--- What is required ---
From the entries below, copy every line holding the word "ConditionalBuilder".

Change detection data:

=== Section Start ===

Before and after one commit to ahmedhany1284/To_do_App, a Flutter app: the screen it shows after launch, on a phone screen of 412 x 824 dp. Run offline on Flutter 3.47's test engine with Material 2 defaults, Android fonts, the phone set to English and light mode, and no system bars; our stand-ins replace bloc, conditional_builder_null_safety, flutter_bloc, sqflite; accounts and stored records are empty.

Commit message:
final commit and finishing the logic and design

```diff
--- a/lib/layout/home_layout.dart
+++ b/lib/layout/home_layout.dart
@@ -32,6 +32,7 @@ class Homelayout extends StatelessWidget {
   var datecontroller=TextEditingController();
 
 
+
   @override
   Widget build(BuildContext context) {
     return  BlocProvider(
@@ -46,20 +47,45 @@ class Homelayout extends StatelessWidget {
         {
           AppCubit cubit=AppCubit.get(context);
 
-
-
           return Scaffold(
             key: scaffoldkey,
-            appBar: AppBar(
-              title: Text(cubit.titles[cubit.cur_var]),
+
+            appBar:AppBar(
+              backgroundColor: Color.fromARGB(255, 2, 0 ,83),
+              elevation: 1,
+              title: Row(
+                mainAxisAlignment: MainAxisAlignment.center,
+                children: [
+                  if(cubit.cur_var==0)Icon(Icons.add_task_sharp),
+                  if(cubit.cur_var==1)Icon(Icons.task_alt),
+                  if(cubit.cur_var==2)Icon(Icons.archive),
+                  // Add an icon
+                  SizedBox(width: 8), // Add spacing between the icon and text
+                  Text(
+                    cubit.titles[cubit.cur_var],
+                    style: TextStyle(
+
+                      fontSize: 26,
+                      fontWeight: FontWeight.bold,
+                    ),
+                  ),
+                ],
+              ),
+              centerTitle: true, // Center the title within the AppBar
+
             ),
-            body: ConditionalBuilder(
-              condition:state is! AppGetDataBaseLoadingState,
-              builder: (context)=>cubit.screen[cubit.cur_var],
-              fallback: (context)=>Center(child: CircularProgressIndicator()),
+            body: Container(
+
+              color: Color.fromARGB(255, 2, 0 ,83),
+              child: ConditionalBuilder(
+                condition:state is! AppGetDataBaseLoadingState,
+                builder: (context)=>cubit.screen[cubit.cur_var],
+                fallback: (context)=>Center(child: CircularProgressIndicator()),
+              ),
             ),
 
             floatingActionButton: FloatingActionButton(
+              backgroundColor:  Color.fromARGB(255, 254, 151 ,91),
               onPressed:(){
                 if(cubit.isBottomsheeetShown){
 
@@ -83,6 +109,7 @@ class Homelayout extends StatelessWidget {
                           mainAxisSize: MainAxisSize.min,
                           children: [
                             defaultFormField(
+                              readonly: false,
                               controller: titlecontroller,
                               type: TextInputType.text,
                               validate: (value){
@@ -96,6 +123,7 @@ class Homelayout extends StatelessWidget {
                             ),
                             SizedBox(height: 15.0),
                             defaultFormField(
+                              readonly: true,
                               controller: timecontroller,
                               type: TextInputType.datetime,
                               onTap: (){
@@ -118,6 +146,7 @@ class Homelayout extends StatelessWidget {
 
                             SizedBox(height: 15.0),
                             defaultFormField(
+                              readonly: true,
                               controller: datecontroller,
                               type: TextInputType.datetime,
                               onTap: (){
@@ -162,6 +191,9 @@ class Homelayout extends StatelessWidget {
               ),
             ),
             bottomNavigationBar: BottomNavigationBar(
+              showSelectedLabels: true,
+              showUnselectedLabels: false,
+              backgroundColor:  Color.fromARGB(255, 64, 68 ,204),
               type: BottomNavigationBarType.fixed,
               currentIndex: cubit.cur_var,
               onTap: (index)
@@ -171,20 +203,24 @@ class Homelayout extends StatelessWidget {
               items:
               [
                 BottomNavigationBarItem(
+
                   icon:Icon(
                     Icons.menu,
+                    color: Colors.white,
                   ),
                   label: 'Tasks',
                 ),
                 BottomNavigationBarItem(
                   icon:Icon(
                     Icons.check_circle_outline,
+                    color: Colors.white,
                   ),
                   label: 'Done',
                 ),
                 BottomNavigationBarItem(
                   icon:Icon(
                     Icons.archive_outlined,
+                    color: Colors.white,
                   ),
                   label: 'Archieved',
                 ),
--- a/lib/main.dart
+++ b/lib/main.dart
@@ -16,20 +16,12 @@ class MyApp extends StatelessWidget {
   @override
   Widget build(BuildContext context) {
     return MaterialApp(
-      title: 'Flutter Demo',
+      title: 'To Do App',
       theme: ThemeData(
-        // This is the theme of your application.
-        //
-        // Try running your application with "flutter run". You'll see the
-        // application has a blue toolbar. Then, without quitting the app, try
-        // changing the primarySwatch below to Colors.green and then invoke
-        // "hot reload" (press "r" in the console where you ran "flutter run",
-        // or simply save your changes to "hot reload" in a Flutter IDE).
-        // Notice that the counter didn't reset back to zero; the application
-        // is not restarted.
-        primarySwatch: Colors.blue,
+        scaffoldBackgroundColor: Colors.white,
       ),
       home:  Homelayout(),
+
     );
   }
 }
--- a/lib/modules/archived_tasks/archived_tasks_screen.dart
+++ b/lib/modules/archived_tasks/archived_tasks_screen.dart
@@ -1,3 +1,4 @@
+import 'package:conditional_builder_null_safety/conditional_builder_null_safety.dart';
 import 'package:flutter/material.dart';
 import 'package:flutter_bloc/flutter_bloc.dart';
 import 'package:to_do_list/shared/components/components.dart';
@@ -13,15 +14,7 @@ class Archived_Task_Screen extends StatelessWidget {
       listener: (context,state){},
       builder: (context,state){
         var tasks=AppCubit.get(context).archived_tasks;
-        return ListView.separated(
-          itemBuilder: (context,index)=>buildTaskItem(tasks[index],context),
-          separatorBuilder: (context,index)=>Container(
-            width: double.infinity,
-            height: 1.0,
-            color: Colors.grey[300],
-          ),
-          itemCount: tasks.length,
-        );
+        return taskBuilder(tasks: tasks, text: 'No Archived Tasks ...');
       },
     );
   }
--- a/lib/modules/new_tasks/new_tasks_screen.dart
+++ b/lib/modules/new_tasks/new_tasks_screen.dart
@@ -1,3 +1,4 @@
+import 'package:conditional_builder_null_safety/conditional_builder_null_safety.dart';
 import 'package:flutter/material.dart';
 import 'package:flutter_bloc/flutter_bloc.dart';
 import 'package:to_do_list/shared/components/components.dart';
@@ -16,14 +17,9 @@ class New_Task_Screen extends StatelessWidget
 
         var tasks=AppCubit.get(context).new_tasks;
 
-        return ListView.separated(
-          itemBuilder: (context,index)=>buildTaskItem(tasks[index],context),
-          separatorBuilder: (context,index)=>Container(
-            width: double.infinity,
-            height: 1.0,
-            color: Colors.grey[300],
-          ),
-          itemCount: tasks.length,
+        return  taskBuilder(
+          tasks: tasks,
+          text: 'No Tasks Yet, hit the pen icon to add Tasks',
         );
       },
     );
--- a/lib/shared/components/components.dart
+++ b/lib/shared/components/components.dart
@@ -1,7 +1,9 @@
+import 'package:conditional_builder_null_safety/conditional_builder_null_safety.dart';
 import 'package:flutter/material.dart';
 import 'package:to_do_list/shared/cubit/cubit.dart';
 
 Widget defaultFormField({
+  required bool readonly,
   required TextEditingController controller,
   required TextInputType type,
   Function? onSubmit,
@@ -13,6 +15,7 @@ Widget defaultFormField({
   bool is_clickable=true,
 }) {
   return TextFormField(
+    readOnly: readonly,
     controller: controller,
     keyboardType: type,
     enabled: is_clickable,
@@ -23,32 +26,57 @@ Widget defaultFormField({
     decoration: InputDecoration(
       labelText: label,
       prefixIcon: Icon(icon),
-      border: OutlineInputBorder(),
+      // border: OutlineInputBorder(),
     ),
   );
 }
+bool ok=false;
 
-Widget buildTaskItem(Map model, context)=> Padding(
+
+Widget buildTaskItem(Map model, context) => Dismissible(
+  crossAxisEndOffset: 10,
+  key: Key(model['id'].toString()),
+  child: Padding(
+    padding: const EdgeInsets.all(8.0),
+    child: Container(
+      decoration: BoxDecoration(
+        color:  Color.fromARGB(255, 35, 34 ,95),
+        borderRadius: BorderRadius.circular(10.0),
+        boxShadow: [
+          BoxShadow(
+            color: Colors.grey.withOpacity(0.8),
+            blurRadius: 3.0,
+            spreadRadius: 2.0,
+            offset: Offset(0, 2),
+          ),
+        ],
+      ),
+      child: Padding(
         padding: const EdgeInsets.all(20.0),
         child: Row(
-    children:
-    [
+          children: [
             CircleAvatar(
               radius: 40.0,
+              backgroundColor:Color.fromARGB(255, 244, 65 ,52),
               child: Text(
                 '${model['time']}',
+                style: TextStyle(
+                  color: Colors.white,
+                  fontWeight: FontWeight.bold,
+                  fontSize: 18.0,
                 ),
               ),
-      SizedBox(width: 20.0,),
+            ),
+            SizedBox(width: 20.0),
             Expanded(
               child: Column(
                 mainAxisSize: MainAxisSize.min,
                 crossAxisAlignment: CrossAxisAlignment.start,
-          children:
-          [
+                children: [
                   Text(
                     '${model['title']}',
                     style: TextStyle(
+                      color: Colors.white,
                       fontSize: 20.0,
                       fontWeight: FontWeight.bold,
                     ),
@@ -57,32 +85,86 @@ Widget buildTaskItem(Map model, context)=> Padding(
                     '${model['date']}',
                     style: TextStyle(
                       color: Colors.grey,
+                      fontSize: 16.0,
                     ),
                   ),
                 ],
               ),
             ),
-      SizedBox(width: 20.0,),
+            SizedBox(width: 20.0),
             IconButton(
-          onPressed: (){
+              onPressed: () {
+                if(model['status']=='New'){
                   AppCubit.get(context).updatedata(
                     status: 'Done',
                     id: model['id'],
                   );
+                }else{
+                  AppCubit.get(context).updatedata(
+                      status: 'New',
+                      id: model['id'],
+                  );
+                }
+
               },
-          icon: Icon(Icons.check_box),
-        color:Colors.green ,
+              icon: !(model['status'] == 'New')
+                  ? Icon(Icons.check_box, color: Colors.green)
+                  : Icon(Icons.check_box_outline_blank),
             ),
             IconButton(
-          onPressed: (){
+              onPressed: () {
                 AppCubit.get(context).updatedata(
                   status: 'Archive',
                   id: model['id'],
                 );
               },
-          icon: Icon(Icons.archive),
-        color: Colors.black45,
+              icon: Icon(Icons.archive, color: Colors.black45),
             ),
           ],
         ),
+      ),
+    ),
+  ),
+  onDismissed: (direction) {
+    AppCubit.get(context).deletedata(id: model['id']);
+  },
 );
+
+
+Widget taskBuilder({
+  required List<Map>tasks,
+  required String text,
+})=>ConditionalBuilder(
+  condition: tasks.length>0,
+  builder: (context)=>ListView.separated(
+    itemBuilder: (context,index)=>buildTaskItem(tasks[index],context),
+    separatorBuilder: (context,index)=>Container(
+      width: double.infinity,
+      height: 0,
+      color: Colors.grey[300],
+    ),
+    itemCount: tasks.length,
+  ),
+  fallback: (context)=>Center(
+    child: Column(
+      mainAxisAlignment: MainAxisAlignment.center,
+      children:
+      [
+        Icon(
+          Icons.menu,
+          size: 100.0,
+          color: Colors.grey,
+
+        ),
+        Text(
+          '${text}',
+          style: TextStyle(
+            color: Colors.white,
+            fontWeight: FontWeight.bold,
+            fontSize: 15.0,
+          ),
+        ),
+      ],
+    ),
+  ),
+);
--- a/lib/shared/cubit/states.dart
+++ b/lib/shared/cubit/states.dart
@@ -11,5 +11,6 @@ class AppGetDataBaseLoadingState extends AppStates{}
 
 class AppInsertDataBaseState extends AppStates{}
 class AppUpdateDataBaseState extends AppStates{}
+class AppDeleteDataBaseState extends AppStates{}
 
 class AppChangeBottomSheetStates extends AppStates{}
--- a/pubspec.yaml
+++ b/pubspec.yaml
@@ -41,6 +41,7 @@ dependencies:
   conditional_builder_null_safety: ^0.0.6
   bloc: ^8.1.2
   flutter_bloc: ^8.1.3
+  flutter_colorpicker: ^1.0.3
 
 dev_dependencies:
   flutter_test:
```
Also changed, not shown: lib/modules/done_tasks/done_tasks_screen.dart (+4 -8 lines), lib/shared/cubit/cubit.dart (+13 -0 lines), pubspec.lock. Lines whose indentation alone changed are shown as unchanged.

=== Section End ===

--- Result ---
-            body: ConditionalBuilder(
+              child: ConditionalBuilder(
+})=>ConditionalBuilder(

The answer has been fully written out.